May 12, 2020 By Allie Griffin
A rare and potentially deadly illness linked to the novel coronavirus has infected more than 50 children across the five boroughs.
Mayor Bill de Blasio today said that 52 children have confirmed cases of what doctors are calling “pediatric multi-system inflammatory syndrome” with 10 cases still being evaluated.
That’s up from 38 cases reported as of yesterday.
The numbers “continue to grow and that’s why we are really really concerned,” de Blasio said at a press briefing this morning.
“It’s sobering, it’s bluntly frightening,” he said.
The new cases run counter to the healthcare community’s previous belief that COVID-19 largely overlooks children.
Of 62 cases total, 25 children have tested positive for coronavirus and 22 have the virus antibodies. The city didn’t provide details on the remaining 15 cases.
“This was not something that the healthcare community saw on their radar and then in the last week or two suddenly we’re seeing something that’s very troubling,” de Blasio said.
The syndrome is similar to toxic shock syndrome or Kawasaki disease, health experts say.
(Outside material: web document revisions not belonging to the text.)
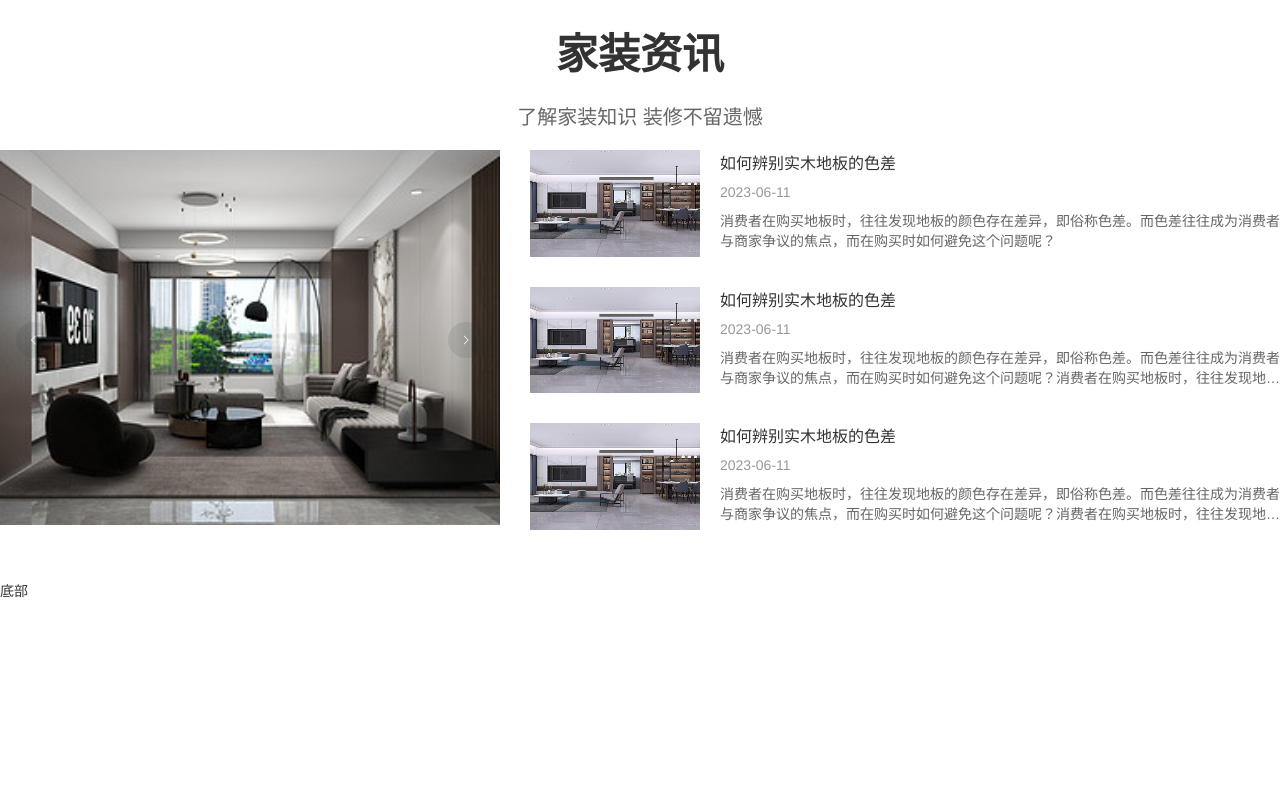
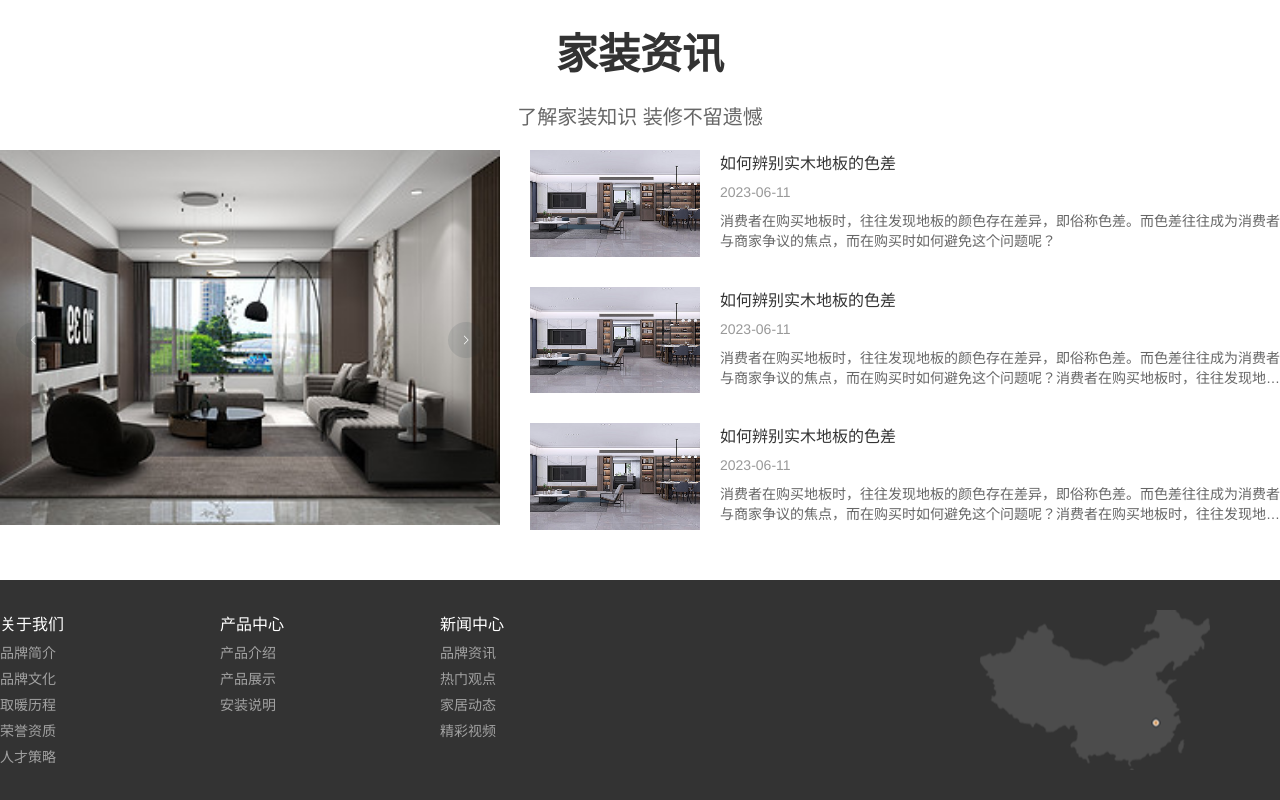
Before and after one commit to AllenYoungChina/vue3-deco, a Vue app: page /#/index in a window 1280 px wide. Shown: the part 2733-3533 px from the top of the page. Before the commit the page ends 3333 px from the top, so only its background shows below. Built offline with nearby package versions, Linux system fonts and the light colour scheme.

Commit message:
新增页脚

```diff
--- a/src/assets/css/index.css
+++ b/src/assets/css/index.css
@@ -426,3 +426,35 @@ html, body {
     -webkit-box-orient: vertical;  /** 设置或检索伸缩盒对象的子元素的排列方式 **/
     -webkit-line-clamp: 2;  /** 显示的行数 **/
 }
+/* 底部 */
+.footer {
+    background-color: #333;
+    padding: 30px 0;
+}
+.footer-list {
+    width: 1280px;
+    margin: auto;
+    display: flex;
+    justify-content: space-between;
+}
+.footer-left ul {
+    display: flex;
+}
+.footer-left ul li {
+    width: 220px;
+}
+.footer-left ul li p {
+    color: #fff;
+    font-size: 16px;
+    line-height: 30px;
+}
+.footer-left ul li a {
+    color: #a2a2a2;
+    display: block;
+    line-height: 26px;
+}
+.footer-map {
+    width: 370px;
+    height: 160px;
+    background: url(../images/map.png) no-repeat center;
+}
--- a/src/views/footer.vue
+++ b/src/views/footer.vue
@@ -1,9 +1,51 @@
 <script setup>
+import { ref } from 'vue'
 
+let footerList = ref([
+    {
+        title: '关于我们',
+        urlList: [
+            {name: '品牌简介', url: '#'},
+            {name: '品牌文化', url: '#'},
+            {name: '取暖历程', url: '#'},
+            {name: '荣誉资质', url: '#'},
+            {name: '人才策略', url: '#'}
+        ]
+    },
+    {
+        title: '产品中心',
+        urlList: [
+            {name: '产品介绍', url: '#'},
+            {name: '产品展示', url: '#'},
+            {name: '安装说明', url: '#'}
+        ]
+    },
+    {
+        title: '新闻中心',
+        urlList: [
+            {name: '品牌资讯', url: '#'},
+            {name: '热门观点', url: '#'},
+            {name: '家居动态', url: '#'},
+            {name: '精彩视频', url: '#'}
+        ]
+    },
+])
 </script>
 
 <template>
-    底部
+    <div class="footer">
+        <div class="footer-list">
+            <div class="footer-left">
+                <ul>
+                    <li v-for="(v, i) in footerList" :key="i">
+                        <p>{{ v.title }}</p>
+                        <a v-for="(v2, i2) in v.urlList" :key="i2" :href="v2.url">{{ v2.name }}</a>
+                    </li>
+                </ul>
+            </div>
+            <div class="footer-map"></div>
+        </div>
+    </div>
 </template>
 
 <style scoped>
```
It causes inflammation that can send the body into a state of shock and cause organ failure.
If left untreated the condition can permanently damage a child’s heart. One New York City child has died from the illness.
Symptoms of the syndrome include persistent fever, rash, abdominal pain and vomiting.
Early detection and treatment is key to aiding a child inflicted by the rare illness, health experts say.
“Early detection, early action makes all the difference here,” de Blasio said.
The City has put out a health alert to doctors and parents across the city warning them of the frightening illness.
“We’re combining the efforts of healthcare professionals all over New York City to understand what it is and how to deal with it in this context of the coronavirus,” the mayor said.